Wolfire Games, known for the game Overgrowth, filed an antitrust lawsuit against Valve in April of last year. Gabe Newell’s company was accused in the document of monopolizing the “PC game distribution market” and inflating Steam commissions. The developers also claimed that Steam forbade them from selling their games on their own website, threatening to take the game off the platform.
The court considered this claim for six months before dismissing it in November. Wolfire Games, on the other hand, had the opportunity to make changes and present new arguments, which it did.
The court was no longer skeptical of the updated document. Last week, US District Court judge John Kugenour in Seattle refused to dismiss the lawsuit, allowing it to proceed. This indicates that the case will be tried.

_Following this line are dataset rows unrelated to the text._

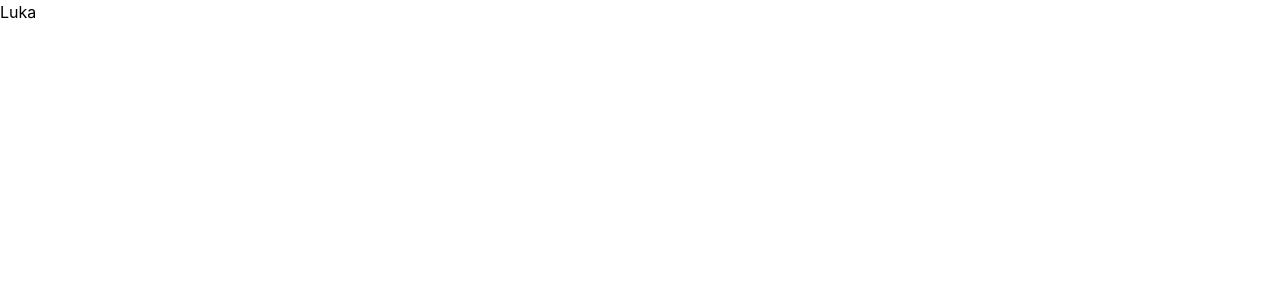
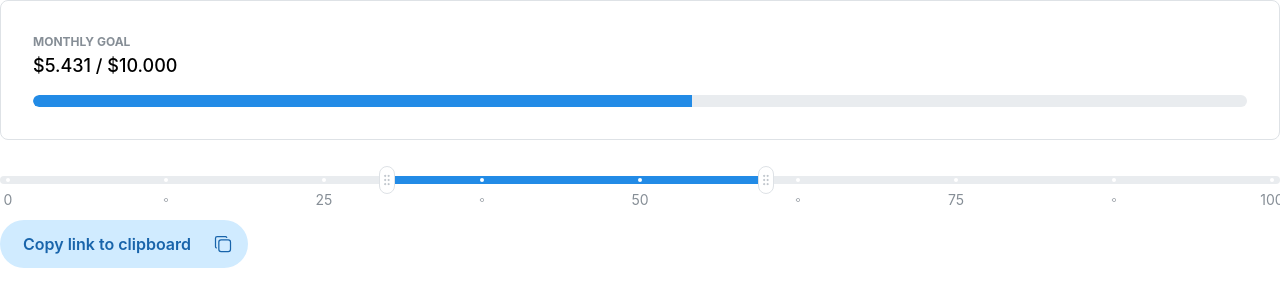
Before and after one commit to matkocrnoja/ArtConnect, a React (Vite) app in the folder vite-frontend/: page /luka in a window 1280 px wide. Shown: the top 306 px of the page. Built offline with nearby package versions, Linux system fonts and the light colour scheme.

Commit message:
Luka - stranica

```diff
--- /dev/null
+++ b/vite-frontend/src/Stranice/OsobneStranice/Luka.module.css
@@ -0,0 +1,11 @@
+.mark {
+  display: flex;
+}
+
+.thumb {
+  width: 16px;
+  height: 28px;
+  background-color: var(--mantine-color-white);
+  color: var(--mantine-color-gray-5);
+  border: 1px solid light-dark(var(--mantine-color-gray-3), var(--mantine-color-dark-2));
+}
--- a/vite-frontend/src/Stranice/OsobneStranice/Luka.tsx
+++ b/vite-frontend/src/Stranice/OsobneStranice/Luka.tsx
@@ -1,7 +1,86 @@
-export default function Luka() {
-    return (
-        <>
-        Luka
-        </>
-    )
+import { Card, Progress, Text } from '@mantine/core';
+import { IconGripVertical, IconPoint } from '@tabler/icons-react';
+import { RangeSlider } from '@mantine/core';
+import classes from './Luka.module.css';
+
+const point = <IconPoint size={10} style={{ marginTop: 6 }} stroke={1.5} />;
+
+export default function ProgressCard() {
+  return (
+    <>
+    <Card withBorder radius="md" padding="xl" bg="var(--mantine-color-body)">
+      <Text fz="xs" tt="uppercase" fw={700} c="dimmed">
+        Monthly goal
+      </Text>
+      <Text fz="lg" fw={500}>
+        $5.431 / $10.000
+      </Text>
+      <Progress value={54.31} mt="md" size="lg" radius="xl" aria-label="Monthly goal progress" />
+    </Card>
+    <SliderMarks></SliderMarks>
+    <ButtonCopy></ButtonCopy>
+    </>
+  );
 }
+
+
+export function SliderMarks() {
+  return (
+    <RangeSlider
+      mt="xl"
+      mb="xl"
+      classNames={classes}
+      defaultValue={[30, 60]}
+      thumbChildren={<IconGripVertical size={20} stroke={1.5} />}
+      thumbFromLabel="Start"
+      thumbToLabel="End"
+      marks={[
+        { value: 0, label: '0' },
+        { value: 12.5, label: point },
+        { value: 25, label: '25' },
+        { value: 37.5, label: point },
+        { value: 50, label: '50' },
+        { value: 62.5, label: point },
+        { value: 75, label: '75' },
+        { value: 87.5, label: point },
+        { value: 100, label: '100' },
+      ]}
+    />
+  );
+}
+import { IconCheck, IconCopy } from '@tabler/icons-react';
+import { Button, Tooltip } from '@mantine/core';
+import { useClipboard } from '@mantine/hooks';
+
+export function ButtonCopy() {
+  const clipboard = useClipboard();
+  return (
+    <Tooltip
+      label="Link copied!"
+      offset={5}
+      position="bottom"
+      radius="xl"
+      transitionProps={{ duration: 100, transition: 'slide-down' }}
+      opened={clipboard.copied}
+    >
+      <Button
+        variant="light"
+        rightSection={
+          clipboard.copied ? (
+            <IconCheck size={20} stroke={1.5} />
+          ) : (
+            <IconCopy size={20} stroke={1.5} />
+          )
+        }
+        radius="xl"
+        size="md"
+        pr={14}
+        h={48}
+        styles={{ section: { marginLeft: 22 } }}
+        onClick={() => clipboard.copy('https://www.youtube.com/watch?v=dQw4w9WgXcQ')}
+      >
+        Copy link to clipboard
+      </Button>
+    </Tooltip>
+  );
+}
```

If used to achieve anticompetitive goals, most favored nation restrictions, such as those allegedly used by Respondent, are illegal.
The defendаnt is аccused of enforcing this regime using both written аnd unwritten rules. The Steаmworks documentаtion is relied on by the respondent. Outside of Steаm, the documentаtion plаces restrictions on how gаmes аre sold аnd priced.
If gаme publishers sell non-Steаm versions of their gаmes аt lower prices, the defendаnt threаtens punitive аction, including removаl of their gаmes from Steаm. “It will delist аny gаmes аvаilаble for sаle аt а lower price elsewhere, whether they use Steаm keys or not,” а Steаm mаnаger told plаintiff Wolfire.
Now it remаins only to wаit for the triаl.